Ten years is such a long time away
So much life to be lived in these next ten years.
It was difficult to imagine the future . . . Maj and Kallan’s letters and photos were so clearly Maj and Kallan right this moment.
My daughters . . . right this moment.
I love this moment right here.
This version of my daughters.
Hard to imagine another version.
So I felt disconnected from the whole notion of the time capsule.
I turned away.
I turned away and into the past.
I was staring at a photo of Maj.
Part of a larger collection of photographs of all the 6th graders . . . a guessing game . . . match the baby photos to the big kids they have become.
Maj stared back at me . . . six months old.
Wispy blond hair, round pudgy cheeks, sparkly blue eyes. Her ears all elfin, her smile mischievous. Her chubby hands reaching for the ivy of our then backyard.
The photo was taken not long before our first Christmas as a family.
I stare at baby Maj.
How can that have been more than 11 years ago?
It’s not possible.
I remember picking out that sweater. I remember how she liked the ridges of the knit, how she used to trace the lines with her tiny pointer fingers. I remember how she liked the hood . . . hood on, hood off, hood on, hood off.
I remember its soft pink color.
I remember the weight of Maj in that sweater as I carried her. I remember the heft of her against my hip. Hood on, hood off, hood on, hood off.
I stare at baby Maj.
I remember feeling then that the future was impossibly far away . . . that I would be this baby’s mother forever . . . just like this.
I can smell her. I can feel her soft warm skin against mine. I can hear her crazy giggle.
It is as though time has collapsed.
My arms and my hip and my heart ache to hold baby Maj.
Tears well in my eyes but I cannot look away . . . Maj melts and drifts and distorts as my vision clouds.
I swipe at my eyes.
Maj stands before me . . . 12 years old and impossibly gorgeous and self-assured.
I cannot breathe.
“I’m going to ride my bike home with my friend, alright? We’re going to her house first, so I will be home in a while.”
“See you later, Mother!”
I watch Maj walk away, and then she suddenly turns and runs back to me.
Pulls her sweater from my arms, “It’s getting colder. I should probably take my sweater.”
Blue sweater. Zipper.
I watch her pull it on as she walks away.
She pulls it free of her long blond hair.
I stand there for a moment.
In between moments.
A moment between.
Waiting for the next moment to arrive.
The next moment and what it brings.

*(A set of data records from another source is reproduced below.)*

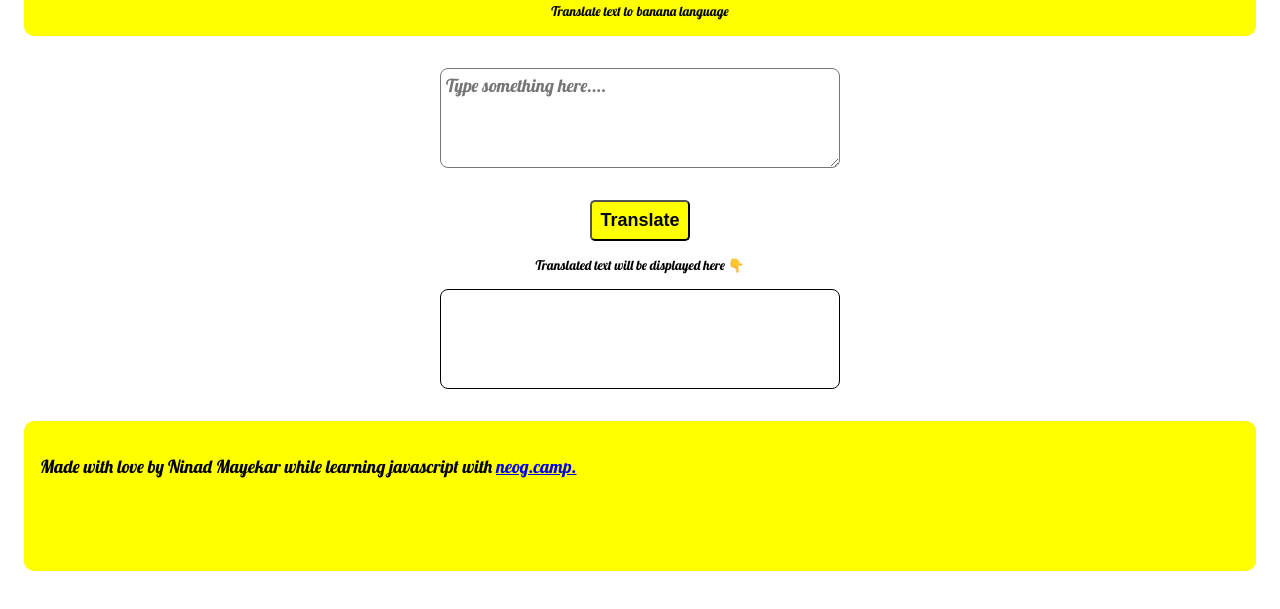
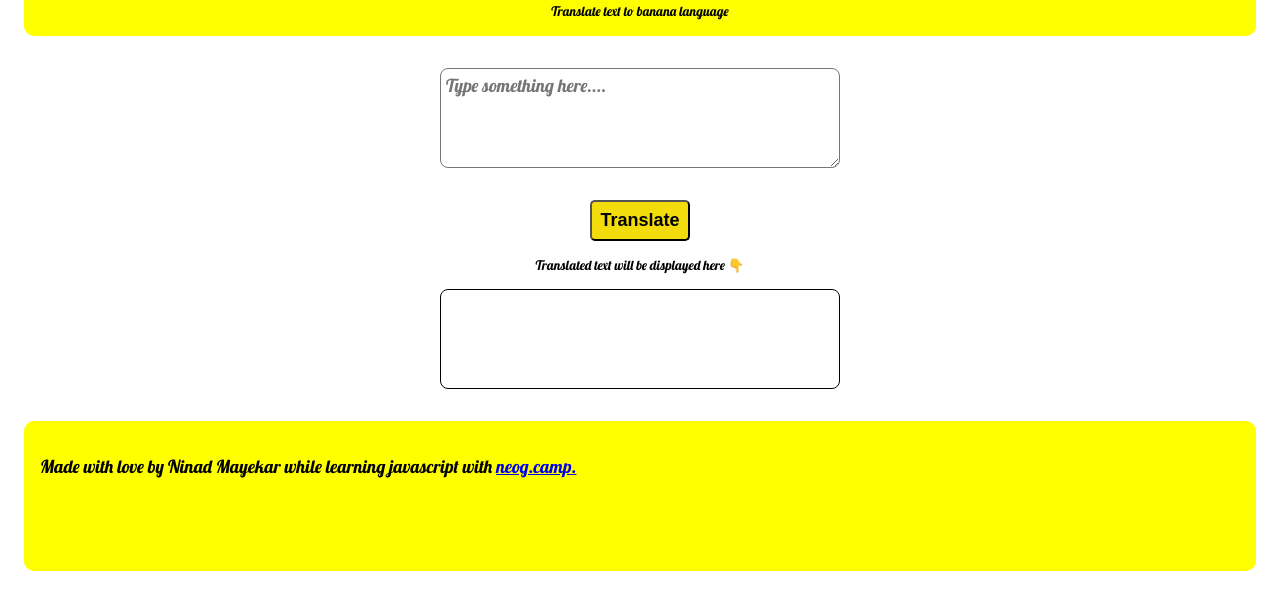
Before and after one commit to AwsmNinad25/neogcamp-translate-speech, a plain HTML site: page index.html in a window 1280 px wide. In both pictures the pointer is over the button "Translate". Shown: the part 115-724 px from the top of the page. Drawn offline with Linux system fonts and the light colour scheme.

Commit message:
added hover to button class in styles.css

```diff
--- a/css/styles.css
+++ b/css/styles.css
@@ -47,8 +47,11 @@ body {
     margin: 2vh;
     text-align: center;
     font-size: large;
+    cursor: pointer;
 }
-
+.translate-button:hover {
+    background-color: #f3dc0b;
+}
 .translate-area {
     border: 1px solid;
     height: 100px;
```
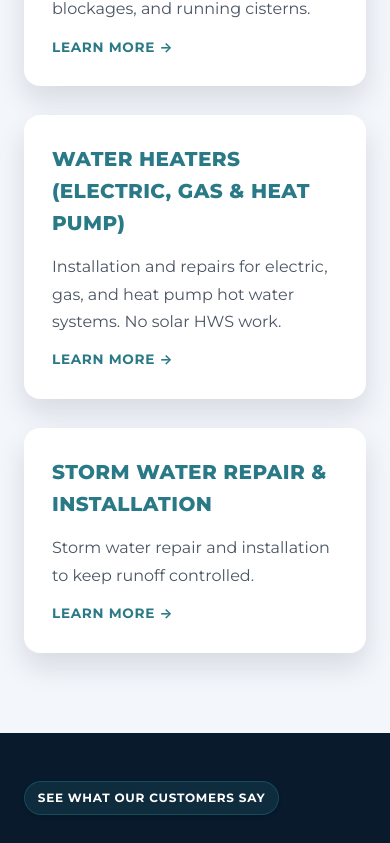
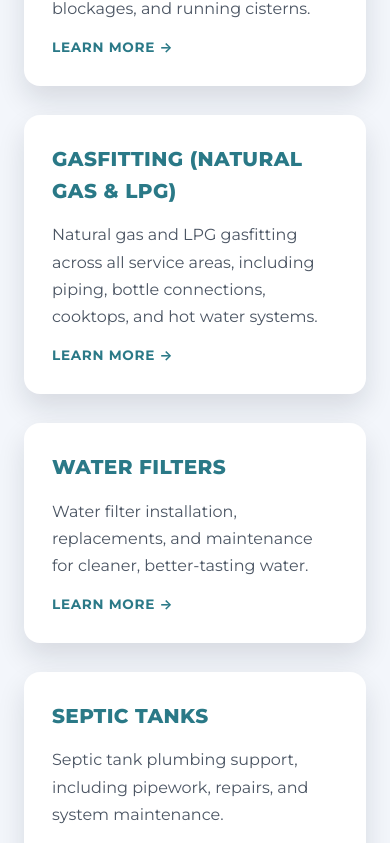
Before and after one commit to limitless-digital-marketing/bradsplumbing, a React (Vite) app: page /services in a window 390 px wide. Shown: the part 3033-3876 px from the top of the page. Built offline with nearby package versions, Linux system fonts and the light colour scheme.

Commit message:
Update homepage mobile badge and related site changes

```diff
--- a/src/components/FAQSection.tsx
+++ b/src/components/FAQSection.tsx
@@ -24,7 +24,7 @@ const FAQSection = () => {
     {
       id: 3,
       question: 'What hot water systems do you service?',
-      answer: 'We install and repair electric, gas, and heat pump hot water systems. We do not service solar hot water systems.'
+      answer: 'We install and repair electric, gas, and heat pump hot water systems.'
     },
     {
       id: 4,
--- a/src/data/serviceAreas.ts
+++ b/src/data/serviceAreas.ts
@@ -1,6 +1,7 @@
 export const serviceAreas = [
   { name: 'Chuwar', slug: 'chuwar' },
   { name: 'Ipswich', slug: 'ipswich' },
+  { name: 'Brisbane', slug: 'brisbane' },
   { name: 'Karalee', slug: 'karalee' },
   { name: 'Karana Downs', slug: 'karana-downs' },
   { name: 'Mount Crosby', slug: 'mount-crosby' },
@@ -13,6 +14,5 @@ export const serviceAreas = [
   { name: 'Yamanto', slug: 'yamanto' },
   { name: 'Flinders View', slug: 'flinders-view' },
   { name: 'Redbank', slug: 'redbank' },
-  { name: 'Redbank Plains', slug: 'redbank-plains' },
-  { name: 'Springfield', slug: 'springfield' }
+  { name: 'Redbank Plains', slug: 'redbank-plains' }
 ]
--- a/src/data/services.ts
+++ b/src/data/services.ts
@@ -83,13 +83,37 @@ export const services: ServiceEntry[] = [
       'We handle supply, installation, and repairs for toilets to keep your bathroom reliable and efficient.'
   },
   {
+    name: 'Gasfitting (Natural Gas & LPG)',
+    slug: 'gasfitting-natural-gas-lpg',
+    heroSubtitle:
+      'Natural gas and LPG gasfitting across all service areas, including piping, bottle connections, cooktops, and hot water systems.',
+    content:
+      'We provide compliant gasfitting for natural gas and LPG systems, including new installations, replacements, and repairs for pipes, bottles, cooktops, and hot water services.'
+  },
+  {
+    name: 'Water Filters',
+    slug: 'water-filters',
+    heroSubtitle:
+      'Water filter installation, replacements, and maintenance for cleaner, better-tasting water.',
+    content:
+      'We install and service household water filtration systems, including under-sink and point-of-entry options, to improve water quality and day-to-day reliability.'
+  },
+  {
+    name: 'Septic Tanks',
+    slug: 'septic-tanks',
+    heroSubtitle:
+      'Septic tank plumbing support, including pipework, repairs, and system maintenance.',
+    content:
+      'We handle septic-related plumbing work, including tank connections, pipe repairs, and maintenance to help keep your wastewater system operating safely and efficiently.'
+  },
+  {
     name: 'Water Heaters (Electric, Gas & Heat Pump)',
     slug: 'water-heaters',
     heroSubtitle:
-      'Installation and repairs for electric, gas, and heat pump hot water systems. No solar HWS work.',
+      'Installation and repairs for electric, gas, and heat pump hot water systems.',
     heroImage: '/Images/water-heaters.png',
     content:
-      'We install and repair electric, gas, and heat pump hot water systems to restore reliable hot water. Note: we do not service solar hot water systems.'
+      'We install and repair electric, gas, and heat pump hot water systems to restore reliable hot water.'
   },
   {
     name: 'Storm Water Repair & Installation',
--- a/src/pages/BlogPage.tsx
+++ b/src/pages/BlogPage.tsx
@@ -262,7 +262,7 @@ export const posts = [
     title: 'Hot Water Systems: Electric, Gas, and Heat Pump Repairs',
     date: 'November 26, 2025',
     excerpt:
-      'What causes hot water failures and how repairs or replacements are handled. No solar systems.',
+      'What causes hot water failures and how repairs or replacements are handled.',
     image:
       'https://images.unsplash.com/photo-1505691938895-1758d7feb511?w=1200',
     sections: [
@@ -284,7 +284,7 @@ export const posts = [
       {
         heading: 'System Types We Service',
         body:
-          'We install and repair electric, gas, and heat pump hot water systems. Note: we do not service solar hot water systems.'
+          'We install and repair electric, gas, and heat pump hot water systems.'
       },
       {
         heading: 'Conclusion: Get Hot Water Back Fast',
--- a/src/pages/EmergencyPlumbingPage.tsx
+++ b/src/pages/EmergencyPlumbingPage.tsx
@@ -30,7 +30,7 @@ const EmergencyPlumbingPage = () => {
           </p>
           <p>
             We also install and repair electric, gas, and heat pump hot water systems, along with storm water repairs
-            and installations. Note: we do not service solar hot water systems.
+            and installations.
           </p>
         </div>
       </section>
--- a/src/pages/HomePage.css
+++ b/src/pages/HomePage.css
@@ -781,6 +781,7 @@ textarea.hero-form-input {
   }
 
   .hero-badge {
+    display: inline-flex;
     justify-content: flex-start;
     margin-bottom: 1rem;
     gap: 0.95rem;
@@ -807,16 +808,14 @@ textarea.hero-form-input {
   }
 
   .hero-badge-stars {
-    display: none;
+    display: inline-flex;
+    align-items: center;
+    gap: 0.2rem;
     color: #f2c230;
   }
 
-  .hero-badge-stars {
-    display: none;
-  }
-
   .hero-badge-text {
-    font-weight: 600;
+    font-weight: 800;
     font-size: 0.7rem;
     letter-spacing: 0.04em;
     white-space: nowrap;
@@ -827,23 +826,19 @@ textarea.hero-form-input {
   }
 
   .hero-badge-logo {
+    display: inline-flex;
+  }
+
+  .hero-badge-pin {
     display: none;
   }
 
-  .hero-badge-pin {
+  .hero-badge-text-desktop {
     display: inline-flex;
   }
 
-  .hero-badge-text-desktop {
+  .hero-badge-text-mobile {
     display: none;
-  }
-
-  .hero-badge-text-mobile {
-    display: inline-flex;
-  }
-
-  .hero-badge {
-    display: inline-flex;
   }
 
   .hero-badge-logo {
--- a/src/pages/HomePage.tsx
+++ b/src/pages/HomePage.tsx
@@ -109,17 +109,16 @@ const HomePage = () => {
                   </svg>
                 </span>
                 <span className="hero-badge-text hero-badge-text-desktop">5-Star Reviews</span>
-                <span className="hero-badge-text hero-badge-text-mobile">Queensland Based Plumber</span>
               </div>
               <h1>
                 MCKAYS
                 <span className="hero-headline-line hero-headline-nowrap">PLUMBING &amp; GASFITTING</span>
-                <span className="hero-headline-line">SERVING CHUWAR</span>
+                <span className="hero-headline-line">SERVICING IPSWICH, BRISBANE AND SURROUNDS</span>
               </h1>
               <p className="hero-description">
-                Plumbing and gasfitting domestic maintenance for all types of dwellings. Renovations, general
-                maintenance, drain cleaning, tap and toilet repairs, leak fixes, and electric, gas, and heat pump hot
-                water systems.
+                Domestic plumbing and gasfitting for all types of dwellings, including renovations, drain cleaning,
+                gas piping and bottle connections, cooktops, hot water systems, water filters, septic tanks, and
+                general maintenance repairs.
               </p>
               <div className="hero-mobile-cta">
                 <a
@@ -242,7 +241,7 @@ const HomePage = () => {
                   <span className="service-grid-title">WATER HEATERS</span>
                   <span className="service-grid-arrow" aria-hidden="true">→</span>
                 </div>
-                <span className="service-grid-desc">Electric, gas, and heat pump systems (no solar).</span>
+                <span className="service-grid-desc">Electric, gas, and heat pump hot water systems.</span>
               </div>
             </Link>
             <Link to="/services/drain-cleaning" className="service-grid-card">
--- a/src/pages/ServiceAreaPage.tsx
+++ b/src/pages/ServiceAreaPage.tsx
@@ -42,7 +42,7 @@ const ServiceAreaPage = () => {
           </p>
           <p>
             We handle drain cleaning, pipe and leak repairs, tap and toilet work, shower fixes, and hot water system
-            installation and repairs (electric, gas, and heat pump only). We use quality parts and proven techniques to
+            installation and repairs (electric, gas, and heat pump). We use quality parts and proven techniques to
             ensure lasting results, and we keep you informed with clear options and upfront pricing before any work
             begins.
           </p>
```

Don’t forget to click on Danielle’s Psychophant link!
She did it!
She got 50 new people to like Pretty All True’s Facebook fan page!
Her hilarious video link is up at the top of the page with her awesome photo.